Lip Bumpers

We like to avoid pulling teeth as often as possible, so we use lip bumpers on our patients who need to create more room for their crowded teeth. The lip bumper is a wire on the lower jaw that extends from one molar to another and keeps lips and cheeks from touching your teeth. When you move your mouth or speak, your lips and cheeks push on the bumper, and the bumper applies pressure to the teeth. This pressure pushes the molars back, creating more space for overcrowded teeth.

If you have a lip bumper, please remember to leave it in while eating, but do not eat hard or sticky foods. Proper, thorough brushing should remove any food that gets stuck in your lip bumper.


Tongue Thrusting Appliance

Tongue thrusting occurs when the patient presses his or her tongue against the front teeth, usually when swallowing, speaking or resting the tongue. If thrusting is constant, this can cause problems with teeth alignment and must be fixed.

We prefer to correct tongue thrusting by giving patients a tongue thrusting appliance. This appliance, similar to a mouth guard, is usually worn at night. Other times, a more permanent appliance is prescribed and can be only be adjusted by our office.


Interproximal Recontouring

Interproximal recontouring refers to a procedure in which the orthodontist will reshape your teeth by sculpting the sides of the teeth. This can correct cracked, chipped, crooked or misaligned teeth. Instead of braces, crowns or veneers, you can choose to have interproximal recontouring to change the shape and look of your teeth to enhance your smile!
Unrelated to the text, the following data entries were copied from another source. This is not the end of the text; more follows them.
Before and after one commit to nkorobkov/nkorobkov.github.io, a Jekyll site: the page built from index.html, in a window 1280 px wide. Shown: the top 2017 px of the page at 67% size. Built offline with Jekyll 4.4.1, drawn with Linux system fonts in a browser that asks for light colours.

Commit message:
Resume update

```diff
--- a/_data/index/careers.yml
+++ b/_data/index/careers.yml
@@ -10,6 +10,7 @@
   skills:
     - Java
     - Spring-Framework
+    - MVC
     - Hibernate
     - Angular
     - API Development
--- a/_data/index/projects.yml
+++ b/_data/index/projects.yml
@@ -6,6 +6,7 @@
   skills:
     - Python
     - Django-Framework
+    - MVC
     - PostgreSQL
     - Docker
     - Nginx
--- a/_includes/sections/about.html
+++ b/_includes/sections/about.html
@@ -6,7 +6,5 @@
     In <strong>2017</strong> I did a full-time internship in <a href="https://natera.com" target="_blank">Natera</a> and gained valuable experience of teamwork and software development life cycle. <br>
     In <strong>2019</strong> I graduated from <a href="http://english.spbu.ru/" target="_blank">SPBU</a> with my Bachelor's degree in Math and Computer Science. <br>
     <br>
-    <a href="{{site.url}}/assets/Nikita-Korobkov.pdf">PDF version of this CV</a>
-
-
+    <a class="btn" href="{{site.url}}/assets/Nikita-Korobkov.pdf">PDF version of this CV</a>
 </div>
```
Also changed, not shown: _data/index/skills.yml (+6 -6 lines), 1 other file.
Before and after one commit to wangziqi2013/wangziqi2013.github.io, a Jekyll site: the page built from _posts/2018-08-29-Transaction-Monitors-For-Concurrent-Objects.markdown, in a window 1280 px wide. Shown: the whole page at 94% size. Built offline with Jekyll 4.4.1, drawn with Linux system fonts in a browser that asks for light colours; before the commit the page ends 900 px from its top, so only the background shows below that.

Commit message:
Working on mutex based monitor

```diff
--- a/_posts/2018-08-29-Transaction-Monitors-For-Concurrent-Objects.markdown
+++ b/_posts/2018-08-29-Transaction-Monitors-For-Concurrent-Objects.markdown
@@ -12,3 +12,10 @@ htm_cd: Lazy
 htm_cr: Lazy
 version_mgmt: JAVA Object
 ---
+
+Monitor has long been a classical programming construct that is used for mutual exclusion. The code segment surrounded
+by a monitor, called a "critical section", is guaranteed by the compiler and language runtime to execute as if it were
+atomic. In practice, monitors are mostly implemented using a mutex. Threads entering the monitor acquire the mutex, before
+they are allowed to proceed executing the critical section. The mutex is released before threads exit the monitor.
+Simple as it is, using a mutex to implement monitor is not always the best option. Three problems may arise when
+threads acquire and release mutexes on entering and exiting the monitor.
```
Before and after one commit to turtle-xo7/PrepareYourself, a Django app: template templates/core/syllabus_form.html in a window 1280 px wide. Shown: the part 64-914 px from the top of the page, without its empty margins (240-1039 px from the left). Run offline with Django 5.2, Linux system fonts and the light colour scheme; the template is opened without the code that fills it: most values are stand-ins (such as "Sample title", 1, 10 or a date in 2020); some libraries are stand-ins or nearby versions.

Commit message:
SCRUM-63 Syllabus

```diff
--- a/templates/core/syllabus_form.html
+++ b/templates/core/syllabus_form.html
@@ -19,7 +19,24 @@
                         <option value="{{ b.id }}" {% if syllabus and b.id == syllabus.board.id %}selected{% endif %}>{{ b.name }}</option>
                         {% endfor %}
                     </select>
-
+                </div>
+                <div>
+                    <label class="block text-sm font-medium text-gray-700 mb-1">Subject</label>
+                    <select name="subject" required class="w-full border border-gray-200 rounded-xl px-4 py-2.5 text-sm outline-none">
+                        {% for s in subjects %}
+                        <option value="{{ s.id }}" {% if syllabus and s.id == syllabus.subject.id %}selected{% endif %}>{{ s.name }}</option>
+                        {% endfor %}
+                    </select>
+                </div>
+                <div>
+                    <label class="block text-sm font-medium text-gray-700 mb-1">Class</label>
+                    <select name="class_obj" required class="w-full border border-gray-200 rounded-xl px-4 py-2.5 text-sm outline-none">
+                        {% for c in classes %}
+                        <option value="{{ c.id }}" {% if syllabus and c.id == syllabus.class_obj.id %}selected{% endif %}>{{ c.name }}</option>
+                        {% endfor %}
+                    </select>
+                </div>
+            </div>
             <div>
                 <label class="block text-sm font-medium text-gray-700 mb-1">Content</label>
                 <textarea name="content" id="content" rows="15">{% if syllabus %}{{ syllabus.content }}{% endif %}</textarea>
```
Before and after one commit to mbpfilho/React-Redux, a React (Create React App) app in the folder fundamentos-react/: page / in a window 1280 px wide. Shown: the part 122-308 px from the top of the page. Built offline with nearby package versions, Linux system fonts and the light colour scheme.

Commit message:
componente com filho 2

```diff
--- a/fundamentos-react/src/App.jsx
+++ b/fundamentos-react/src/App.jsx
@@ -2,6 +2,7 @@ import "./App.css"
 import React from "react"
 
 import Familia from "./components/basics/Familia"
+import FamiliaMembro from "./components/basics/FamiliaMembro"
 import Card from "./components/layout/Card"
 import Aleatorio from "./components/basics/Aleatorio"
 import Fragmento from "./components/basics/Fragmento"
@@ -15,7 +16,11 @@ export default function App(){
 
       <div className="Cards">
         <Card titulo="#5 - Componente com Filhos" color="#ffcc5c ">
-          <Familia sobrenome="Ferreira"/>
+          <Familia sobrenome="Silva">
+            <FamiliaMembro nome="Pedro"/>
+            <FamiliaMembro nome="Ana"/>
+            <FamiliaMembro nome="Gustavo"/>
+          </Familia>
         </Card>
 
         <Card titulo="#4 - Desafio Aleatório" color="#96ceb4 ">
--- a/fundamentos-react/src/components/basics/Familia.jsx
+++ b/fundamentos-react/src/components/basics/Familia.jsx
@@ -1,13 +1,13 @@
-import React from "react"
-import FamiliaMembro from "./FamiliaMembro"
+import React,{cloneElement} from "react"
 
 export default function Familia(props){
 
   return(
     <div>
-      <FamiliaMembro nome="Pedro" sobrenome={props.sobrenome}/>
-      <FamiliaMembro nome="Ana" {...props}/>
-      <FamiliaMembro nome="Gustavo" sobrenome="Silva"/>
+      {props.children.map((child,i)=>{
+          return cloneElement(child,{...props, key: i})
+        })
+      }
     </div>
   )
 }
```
TAD's

TAD1.jpgOne of the many important advances in orthodontics has been the development of temporary anchorage devices, or TADs. Made of a bio-compatible titanium alloy, TADs are miniscrew anchors which are inserted into specific places in the mouth to be used as a fixed point from which teeth can move. Before TADs, orthodontists who wanted to move some teeth while keeping others still, or to achieve orthodontic movement in a mouth with missing teeth, had to rely on headgear for their fixed point. But TADs now provide an option for that fixed point that is smaller, more discrete, more efficient and requires significantly less work for the patient.

Temporary anchorage devices may not be recommended for everyone, and in fact, anchorage devices at all may not be needed in all cases. Contact us if you'd like to know more about TADs and how they can potentially prevent you from needing orthodontic headgear.


TPA (Trans-Palatal Arch)

The Trans-Palatal Arch is an orthodontic appliance used to maintain the upper jaw's arch width and move molars into positions that wires alone can't. The appliance is banded around the first molars on each side of the mouth, and a thin wire spans across the roof of the mouth.

Patients should be sure to brush and their appliance daily. Also, avoid sticky, chewy or hard foods as these can get caught between the appliance and the roof of your mouth. These foods may also break your Trans-Palatal Arch.


Separators

separators.jpgSeparators are small elastics that fit snugly between certain teeth to move them slightly so bands can be placed around them later. Separators can fall out on their own if enough space has already been created. To determine if it needs to be replaced, slip some dental floss between the teeth; if it gets stuck, that means the separator hasn't created enough room and needs to be replaced prior to your banding appointment.


Elastics

elastics.jpgElastics are a vital part of treatment and are also contingent upon patient compliance. They add extra pressure to the braces to help move the teeth. Generally worn at all times (excluding eating and brushing your teeth), elastics should be changed at least once a day. They come in various sizes as they are each used for a specific purpose. We will provide you with the appropriate size.

It is important to wear them consistently or treatment setbacks may occur. If only one day is missed, it could cause your teeth to shift back to their original position!